Nothing in the listing should be dropped or altered when it is copied.

-*-

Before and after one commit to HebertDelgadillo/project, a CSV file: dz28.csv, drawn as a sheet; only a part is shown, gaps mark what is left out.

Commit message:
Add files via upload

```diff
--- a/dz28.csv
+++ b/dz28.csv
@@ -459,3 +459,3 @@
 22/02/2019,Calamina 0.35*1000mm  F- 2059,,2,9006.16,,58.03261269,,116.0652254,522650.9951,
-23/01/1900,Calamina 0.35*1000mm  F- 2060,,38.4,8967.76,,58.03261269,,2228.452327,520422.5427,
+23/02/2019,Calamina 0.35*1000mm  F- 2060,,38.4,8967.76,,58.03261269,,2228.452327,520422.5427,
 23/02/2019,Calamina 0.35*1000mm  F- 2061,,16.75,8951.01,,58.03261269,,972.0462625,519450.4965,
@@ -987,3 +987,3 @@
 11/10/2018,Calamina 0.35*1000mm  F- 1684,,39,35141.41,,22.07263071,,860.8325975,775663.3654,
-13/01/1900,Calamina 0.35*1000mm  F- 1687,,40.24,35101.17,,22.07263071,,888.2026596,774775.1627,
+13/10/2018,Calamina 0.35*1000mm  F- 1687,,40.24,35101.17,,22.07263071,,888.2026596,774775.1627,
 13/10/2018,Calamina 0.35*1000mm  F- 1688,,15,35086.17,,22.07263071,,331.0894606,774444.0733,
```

-*-

# Written answer
Before and after one commit to HebertDelgadillo/project, a CSV file: dz28.csv, drawn as a sheet; only a part is shown, gaps mark what is left out.

Commit message:
Add files via upload

```diff
--- a/dz28.csv
+++ b/dz28.csv
@@ -459,3 +459,3 @@
 22/02/2019,Calamina 0.35*1000mm  F- 2059,,2,9006.16,,58.03261269,,116.0652254,522650.9951,
-23/01/1900,Calamina 0.35*1000mm  F- 2060,,38.4,8967.76,,58.03261269,,2228.452327,520422.5427,
+23/02/2019,Calamina 0.35*1000mm  F- 2060,,38.4,8967.76,,58.03261269,,2228.452327,520422.5427,
 23/02/2019,Calamina 0.35*1000mm  F- 2061,,16.75,8951.01,,58.03261269,,972.0462625,519450.4965,
@@ -987,3 +987,3 @@
 11/10/2018,Calamina 0.35*1000mm  F- 1684,,39,35141.41,,22.07263071,,860.8325975,775663.3654,
-13/01/1900,Calamina 0.35*1000mm  F- 1687,,40.24,35101.17,,22.07263071,,888.2026596,774775.1627,
+13/10/2018,Calamina 0.35*1000mm  F- 1687,,40.24,35101.17,,22.07263071,,888.2026596,774775.1627,
 13/10/2018,Calamina 0.35*1000mm  F- 1688,,15,35086.17,,22.07263071,,331.0894606,774444.0733,
```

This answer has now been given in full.